Your answer should be every line of the records that contains the word "security", copied as it stands.

───── Records to use

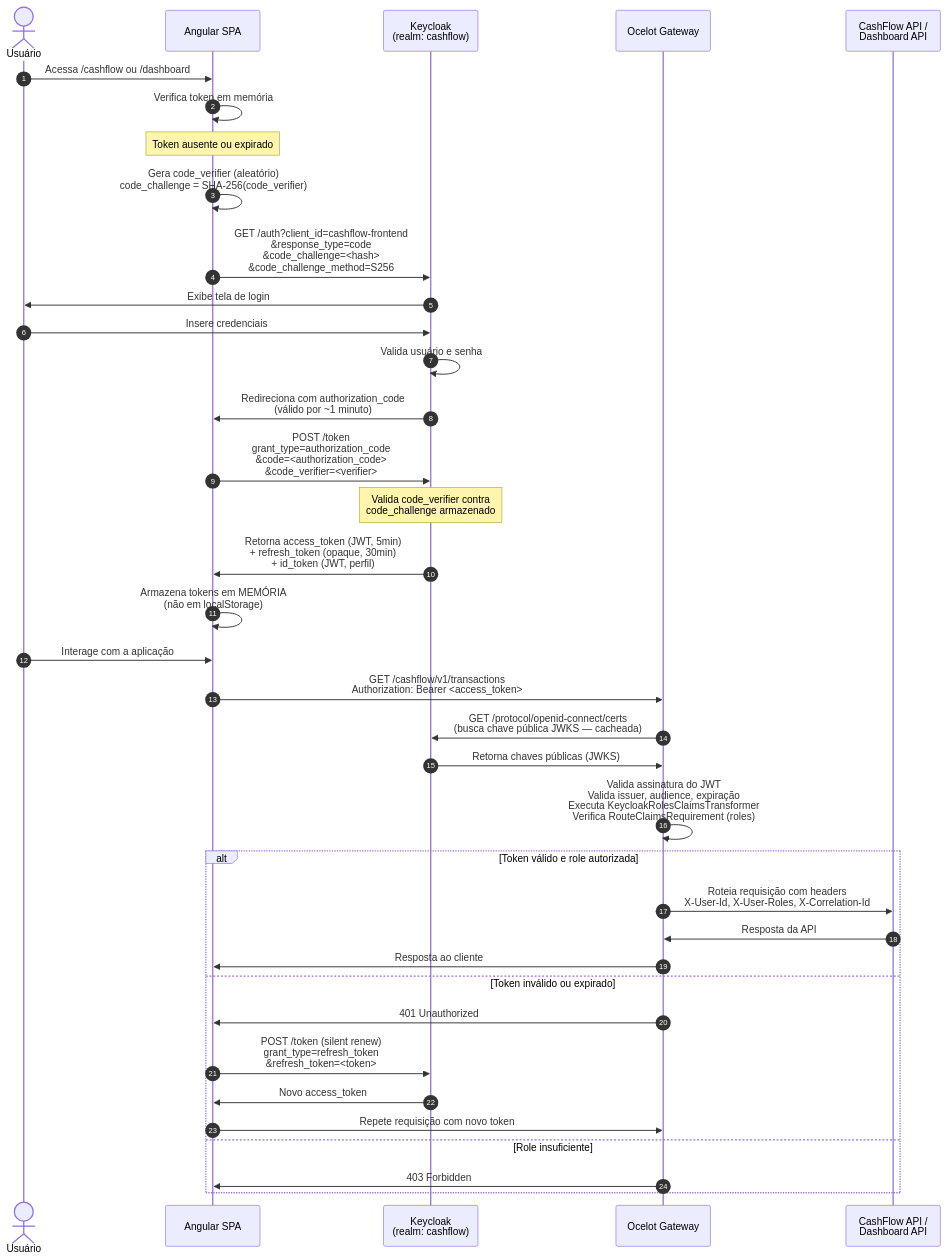
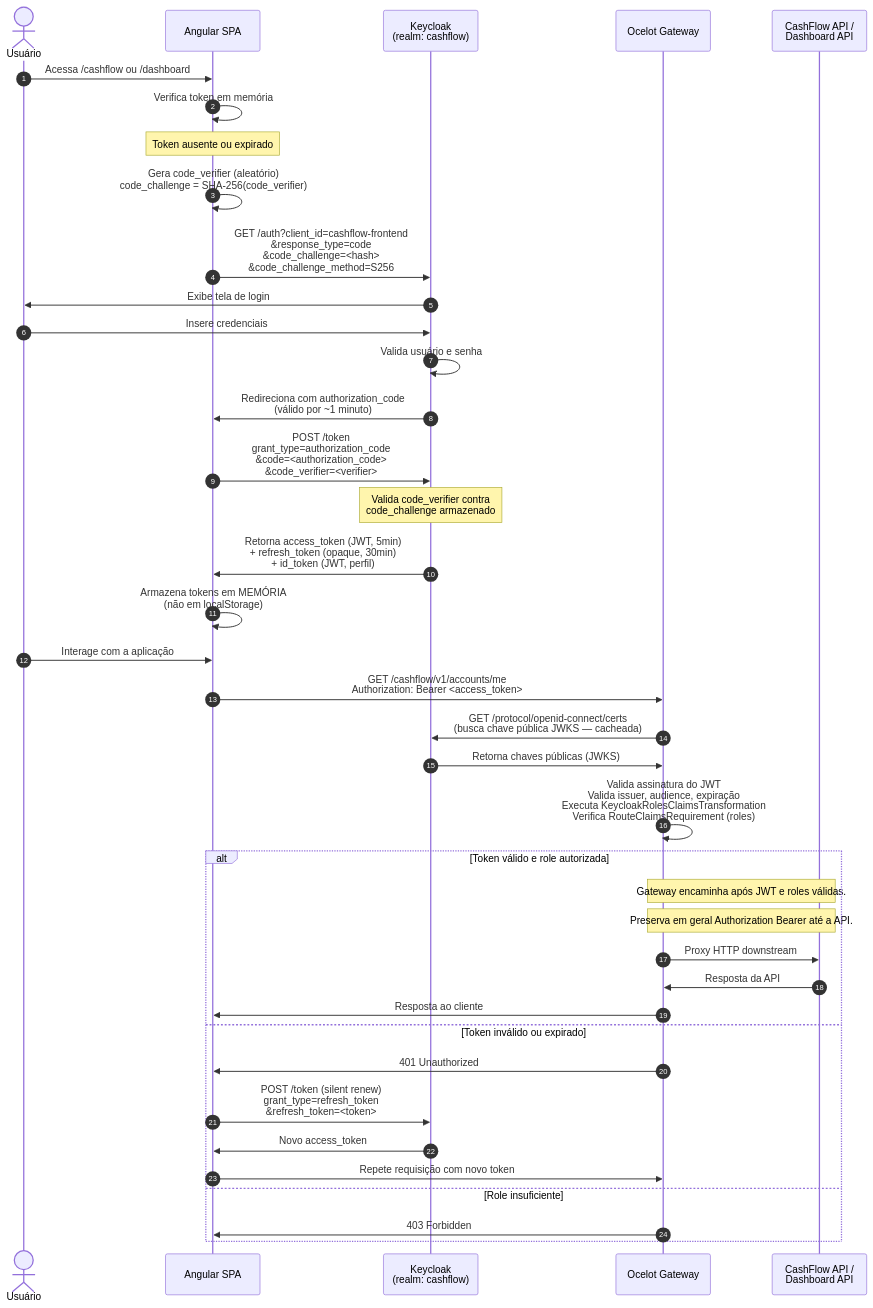
One commit to filipececcon/arch-challenge changed the diagram in docs/security/diagrams/auth-oidc-flow.mmd. Above: the diagram before and after it, drawn with Mermaid. The commit also changed 38 other files, not shown here.

First line of the commit message:
Refactor Cashflow architecture docs for account aggregate and unified outbox

```diff
--- a/docs/security/diagrams/auth-oidc-flow.mmd
+++ b/docs/security/diagrams/auth-oidc-flow.mmd
@@ -1,48 +1,50 @@
 sequenceDiagram
     autonumber
 
     actor U as Usuário
     participant A as Angular SPA
     participant K as Keycloak<br/>(realm: cashflow)
     participant G as Ocelot Gateway
     participant C as CashFlow API /<br/>Dashboard API
 
     U->>A: Acessa /cashflow ou /dashboard
     A->>A: Verifica token em memória
     Note over A: Token ausente ou expirado
 
     A->>A: Gera code_verifier (aleatório)<br/>code_challenge = SHA-256(code_verifier)
 
     A->>K: GET /auth?client_id=cashflow-frontend<br/>&response_type=code<br/>&code_challenge=<hash><br/>&code_challenge_method=S256
     K->>U: Exibe tela de login
 
     U->>K: Insere credenciais
     K->>K: Valida usuário e senha
     K->>A: Redireciona com authorization_code<br/>(válido por ~1 minuto)
 
     A->>K: POST /token<br/>grant_type=authorization_code<br/>&code=<authorization_code><br/>&code_verifier=<verifier>
     Note over K: Valida code_verifier contra<br/>code_challenge armazenado
     K->>A: Retorna access_token (JWT, 5min)<br/>+ refresh_token (opaque, 30min)<br/>+ id_token (JWT, perfil)
 
     A->>A: Armazena tokens em MEMÓRIA<br/>(não em localStorage)
 
     U->>A: Interage com a aplicação
-    A->>G: GET /cashflow/v1/transactions<br/>Authorization: Bearer <access_token>
+    A->>G: GET /cashflow/v1/accounts/me<br/>Authorization: Bearer <access_token>
 
     G->>K: GET /protocol/openid-connect/certs<br/>(busca chave pública JWKS — cacheada)
     K->>G: Retorna chaves públicas (JWKS)
 
-    G->>G: Valida assinatura do JWT<br/>Valida issuer, audience, expiração<br/>Executa KeycloakRolesClaimsTransformer<br/>Verifica RouteClaimsRequirement (roles)
+    G->>G: Valida assinatura do JWT<br/>Valida issuer, audience, expiração<br/>Executa KeycloakRolesClaimsTransformation<br/>Verifica RouteClaimsRequirement (roles)
 
     alt Token válido e role autorizada
-        G->>C: Roteia requisição com headers<br/>X-User-Id, X-User-Roles, X-Correlation-Id
+        Note over G,C: Gateway encaminha após JWT e roles válidas.
+        Note over G,C: Preserva em geral Authorization Bearer até a API.
+        G->>C: Proxy HTTP downstream
         C->>G: Resposta da API
         G->>A: Resposta ao cliente
     else Token inválido ou expirado
         G->>A: 401 Unauthorized
         A->>K: POST /token (silent renew)<br/>grant_type=refresh_token<br/>&refresh_token=<token>
         K->>A: Novo access_token
         A->>G: Repete requisição com novo token
     else Role insuficiente
         G->>A: 403 Forbidden
     end
```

──────────

# [Your response]
One commit to filipececcon/arch-challenge changed the diagram in docs/security/diagrams/auth-oidc-flow.mmd. Above: the diagram before and after it, drawn with Mermaid. The commit also changed 38 other files, not shown here.
--- a/docs/security/diagrams/auth-oidc-flow.mmd
+++ b/docs/security/diagrams/auth-oidc-flow.mmd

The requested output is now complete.